United States District Court, D. Oregon

April 13, 2018



          Michael H. Simon United States District Judge.

         United States Magistrate Judge John V. Acosta issued Findings and Recommendation in this case on March 21, 2018. ECF 43. Judge Acosta recommended that Defendant's motion to dismiss be granted.

         Under the Federal Magistrates Act (“Act”), the Court may “accept, reject, or modify, in whole or in part, the findings or recommendations made by the magistrate.” 28 U.S.C. § 636(b)(1). If a party files objections to a magistrate's findings and recommendations, “the court shall make a de novo determination of those portions of the report or specified proposed findings or recommendations to which objection is made.” Id.; Fed.R.Civ.P. 72(b)(3).

         For those portions of a magistrate's findings and recommendations to which neither party has objected, the Act does not prescribe any standard of review. See Thomas v. Arn, 474 U.S. 140, 152 (1985) (“There is no indication that Congress, in enacting [the Act], intended to require a district judge to review a magistrate's report to which no objections are filed.”); United States. v. Reyna-Tapia, 328 F.3d 1114, 1121 (9th Cir. 2003) (en banc) (holding that the court must review de novo magistrate's findings and recommendations if objection is made, “but not otherwise”). Although in the absence of objections no review is required, the Act “does not preclude further review by the district judge[] sua sponte . . . under a de novo or any other standard.” Thomas, 474 U.S. at 154. Indeed, the Advisory Committee Notes to Fed.R.Civ.P. 72(b) recommend that “[w]hen no timely objection is filed, ” the Court review the magistrate's recommendations for “clear error on the face of the record.” Plaintiff timely filed an objection (ECF 45), to which Defendant responded (ECF 46). Plaintiff objects to Judge Acosta's findings on Plaintiff's procedural due process claims. Specifically, Plaintiff disagrees with Judge Acosta's conclusions that: (1) Defendant was not required to give Plaintiff notice of Plaintiff's appeal right; (2) Defendant is entitled to qualified immunity on his failure to provide notice of Plaintiff's appeal rights; and (3) Defendant is entitled to quasi-judicial immunity for his failure to provide notice of Plaintiff's appeal right. Plaintiff also objects to Judge Acosta's finding that the Eleventh Amendment bars Plaintiff's claims against Defendant in his official capacity.

         A. Mootness

         Defendant argues that this case is moot and therefore nonjusticiable, because Plaintiff's allegation of abuse was later determined to be “Not Substantiated, ” and Plaintiff admits that he is now satisfied with the outcome of the charges against him. Judge Acosta did not reach the issue of mootness, and neither party objected. Nonetheless, the Court has an independent duty to ensure that there exists a case or controversy. See Arizonans for Official English v. Arizona, 520 U.S. 43, 67 (1997) (“To qualify as a case fit for federal-court adjudication, an actual controversy must be extant at all stages of review, not merely at the time the complaint is filed.”) (quotation marks omitted).

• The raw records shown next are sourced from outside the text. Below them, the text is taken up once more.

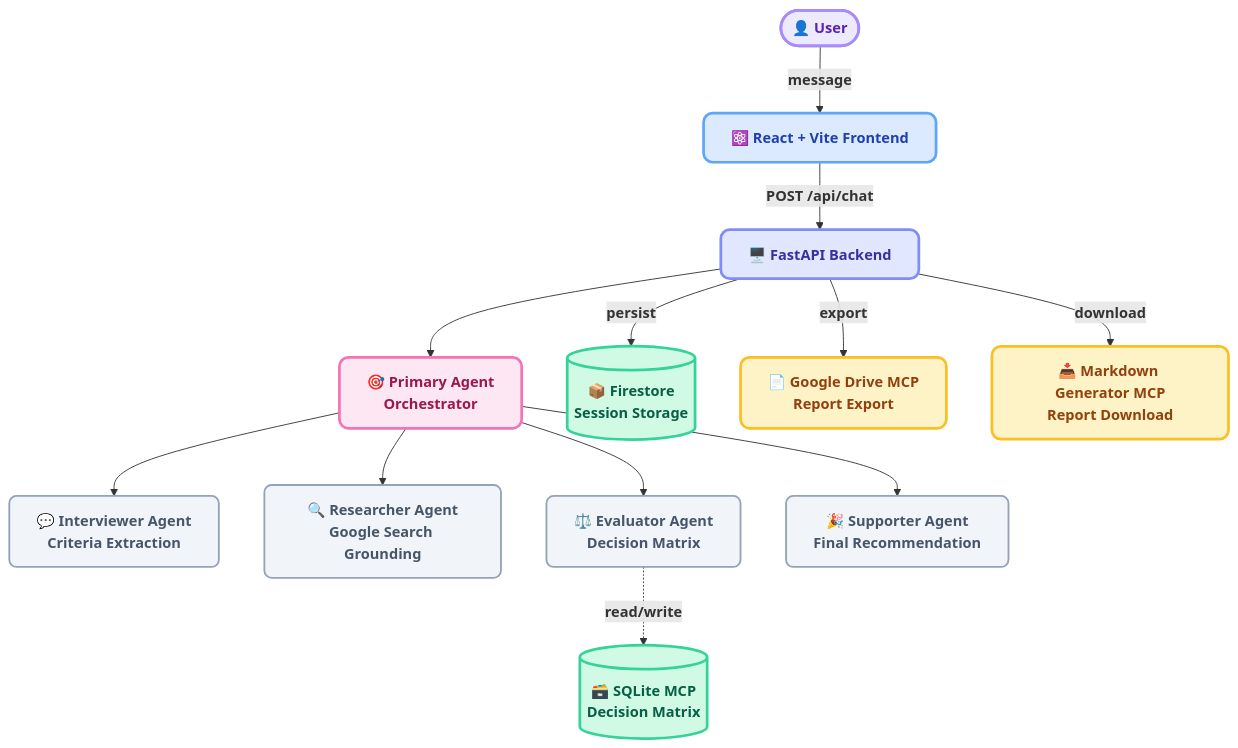
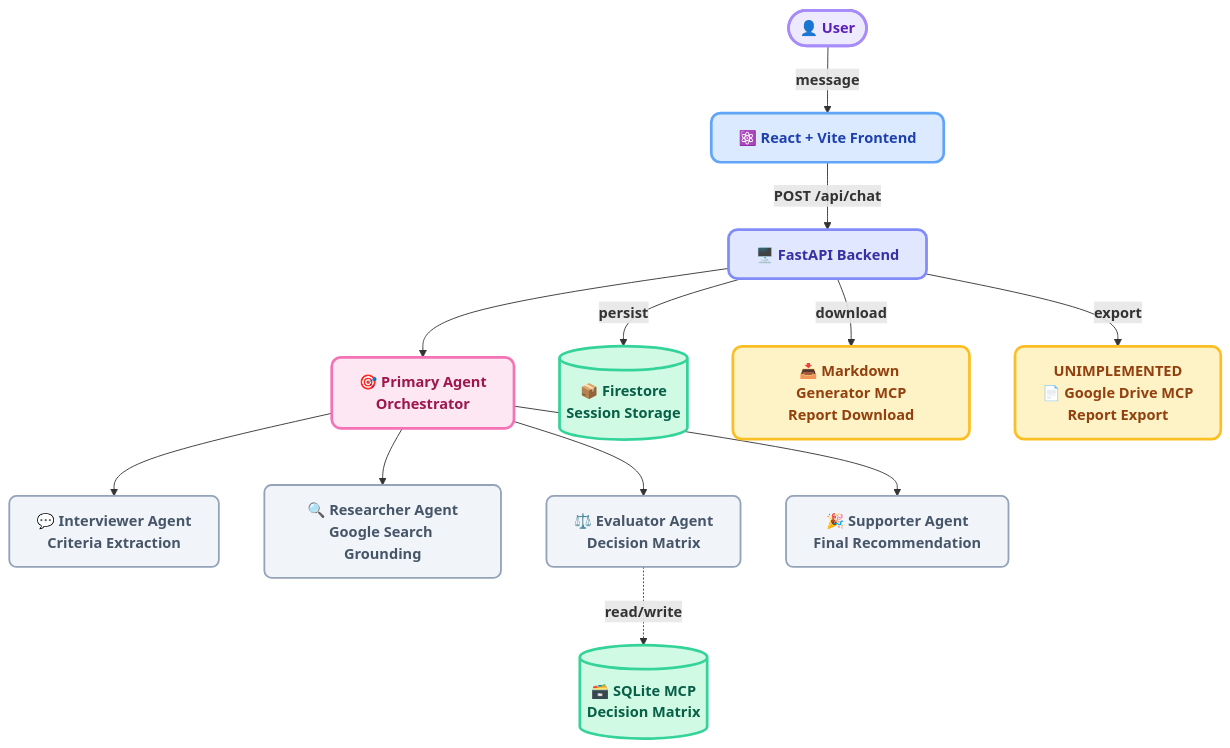
Before and after one commit to withered-flowers/apps-hackathon-project-adk: the third of 3 diagrams in README.md, drawn with Mermaid. The commit also changed other lines of this file, not shown here.

Commit message:
feat(ai): create use case and mock diagram

````diff
--- a/README.md
+++ b/README.md
@@ -27,30 +114,30 @@
 ```mermaid
 graph TD
     classDef userNode fill:#ede9fe,stroke:#a78bfa,color:#5b21b6,stroke-width:3px,rx:10px,ry:10px
     classDef frontendNode fill:#dbeafe,stroke:#60a5fa,color:#1e40af,stroke-width:3px,rx:10px,ry:10px
     classDef backendNode fill:#e0e7ff,stroke:#818cf8,color:#3730a3,stroke-width:3px,rx:10px,ry:10px
     classDef orchestratorNode fill:#fce7f3,stroke:#f472b6,color:#9d174d,stroke-width:3px,rx:10px,ry:10px
     classDef agentNode fill:#f1f5f9,stroke:#94a3b8,color:#475569,stroke-width:2px,rx:8px,ry:8px
     classDef storageNode fill:#d1fae5,stroke:#34d399,color:#065f46,stroke-width:3px,rx:10px,ry:10px
     classDef exportNode fill:#fef3c7,stroke:#fbbf24,color:#92400e,stroke-width:3px,rx:10px,ry:10px
 
     User(["<b>👤 User</b>"]) -->|"<b>message</b>"| FE["<b>⚛️ React + Vite Frontend</b>"]
     FE -->|"<b>POST /api/chat</b>"| BE["<b>🖥️ FastAPI Backend</b>"]
     BE --> PA["<b>🎯 Primary Agent<br/>Orchestrator</b>"]
     PA --> IA["<b>💬 Interviewer Agent<br/>Criteria Extraction</b>"]
     PA --> RA["<b>🔍 Researcher Agent<br/>Google Search Grounding</b>"]
     PA --> EA["<b>⚖️ Evaluator Agent<br/>Decision Matrix</b>"]
     PA --> SA["<b>🎉 Supporter Agent<br/>Final Recommendation</b>"]
     EA -.->|"<b>read/write</b>"| MCP[("<b>🗃️ SQLite MCP<br/>Decision Matrix</b>")]
     BE -->|"<b>persist</b>"| FS[("<b>📦 Firestore<br/>Session Storage</b>")]
-    BE -->|"<b>export</b>"| DM["<b>📄 Google Drive MCP<br/>Report Export</b>"]
     BE -->|"<b>download</b>"| MG["<b>📥 Markdown Generator MCP<br/>Report Download</b>"]
+    BE -->|"<b>export</b>"| DM["<b>UNIMPLEMENTED<br/>📄 Google Drive MCP<br/>Report Export</b>"]
 
     class User userNode
     class FE frontendNode
     class BE backendNode
     class PA orchestratorNode
     class IA,RA,EA,SA agentNode
     class MCP,FS storageNode
     class DM,MG exportNode
 ```
````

         Although the State has since changed the character of the abuse allegations against Plaintiff to be “Not Substantiated, ” Plaintiff alleges that he was injured during the time that his record reflected a “Substantiated” finding of abuse. Plaintiff alleges that Defendant's actions caused Plaintiff to lose three weeks of wages and to endure pain, suffering, and humiliation. ECF 30 at 7, ¶ 17. As such, the Court concludes that there still exists a case or controversy between the parties, and Plaintiff's claims are not moot.

         B. Official Capacity Claims

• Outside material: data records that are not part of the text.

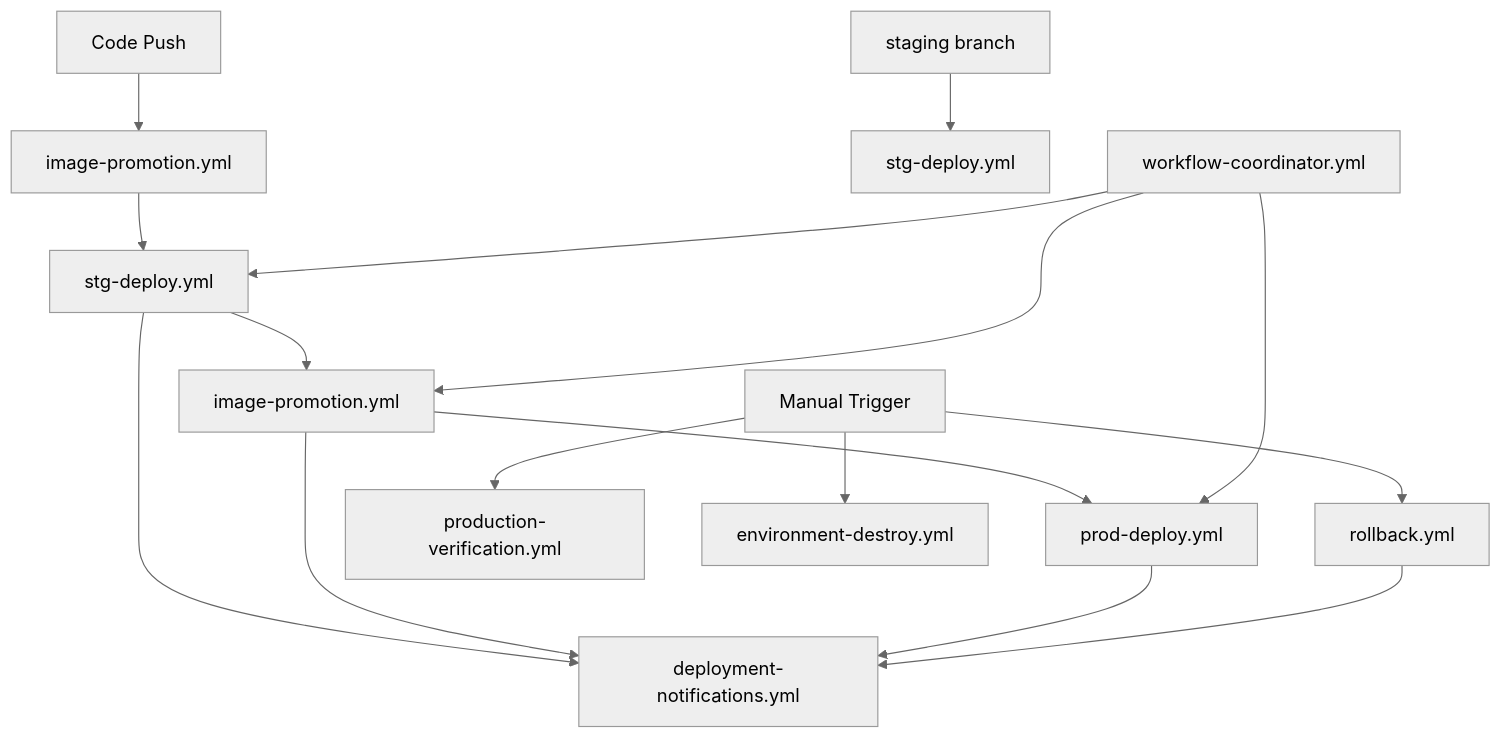
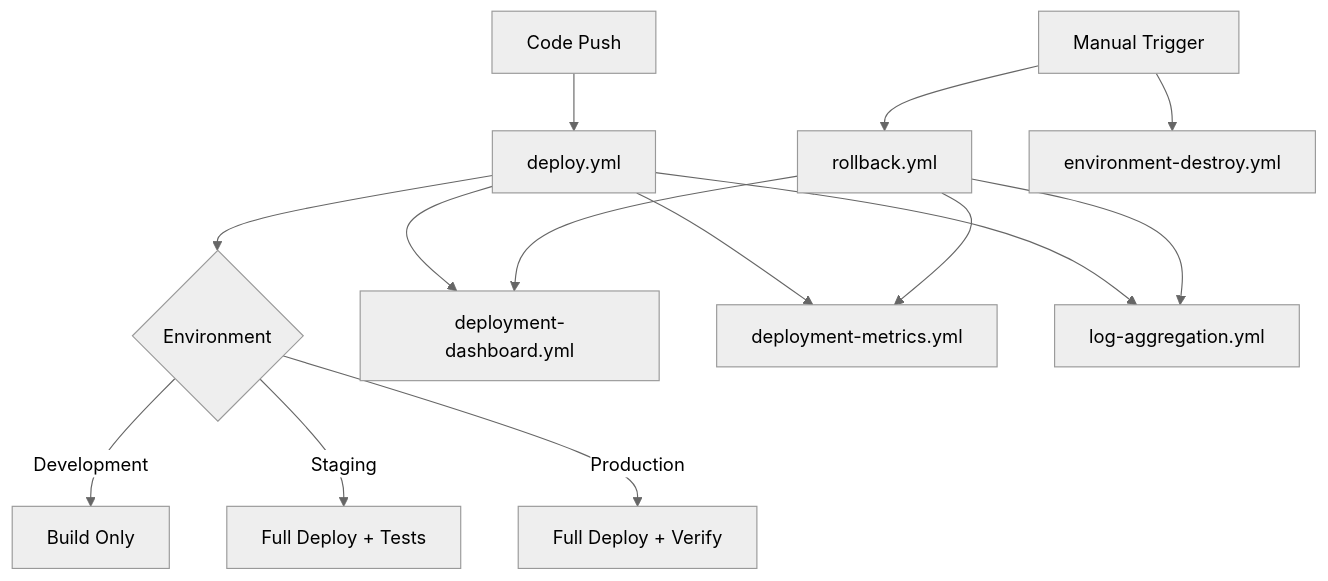
The diagram in .github/workflows/README.md (bxmty/dotca), drawn with Mermaid (neutral theme) before and after one commit. The commit also changed other lines of this file and 9 other files, not shown here.

````diff
--- a/.github/workflows/README.md
+++ b/.github/workflows/README.md
@@ -152,22 +179,19 @@
 ```mermaid
 graph TD
-    A[Code Push] --> B[image-promotion.yml]
-    B --> C[stg-deploy.yml]
-    C --> D[image-promotion.yml]
-    D --> E[prod-deploy.yml]
-    
-    F[staging branch] --> G[stg-deploy.yml]
-    
-    H[Manual Trigger] --> I[rollback.yml]
-    H --> J[production-verification.yml]
-    H --> K[environment-destroy.yml]
-    
-    C --> L[deployment-notifications.yml]
-    D --> L
-    E --> L
-    I --> L
-    
-    M[workflow-coordinator.yml] --> C
-    M --> D
-    M --> E
+    A[Code Push] --> B[deploy.yml]
+    B --> C{Environment}
+    C -->|Development| D[Build Only]
+    C -->|Staging| E[Full Deploy + Tests]
+    C -->|Production| F[Full Deploy + Verify]
+
+    G[Manual Trigger] --> H[rollback.yml]
+    G --> I[environment-destroy.yml]
+
+    B --> J[deployment-dashboard.yml]
+    B --> K[deployment-metrics.yml]
+    B --> L[log-aggregation.yml]
+
+    H --> J
+    H --> K
+    H --> L
 ```
````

         Plaintiff concedes that under Ninth Circuit precedent the Eleventh Amendment bars claims against Thompson in his official capacity. Plaintiff objects only to preserve his right to appeal. The Court adopts this portion of Judge Acosta's Findings and Recommendation.

         C. Respondeat Superior Liability

         Neither party has objected to Judge Acosta's findings with respect to Defendant's argument that Plaintiff's claims against Defendant should be dismissed because there is no respondeat superior liability under § 1983. The Court follows the recommendation of the Advisory Committee and reviews that matter for clear error on the face of the record. No. such error is apparent. Thus, the Court adopts the portion of Judge Acosta's Findings and Recommendation addressing the applicability of respondeat superior.

         D. Qualified Immunity

         Defendant moved to dismiss Plaintiff's claims on the ground that Defendant was entitled to qualified immunity and quasi-judicial immunity. Because the Court agrees with Judge Acosta's finding that no constitutional violation occurred, the Court concludes that Defendant is entitled to qualified immunity.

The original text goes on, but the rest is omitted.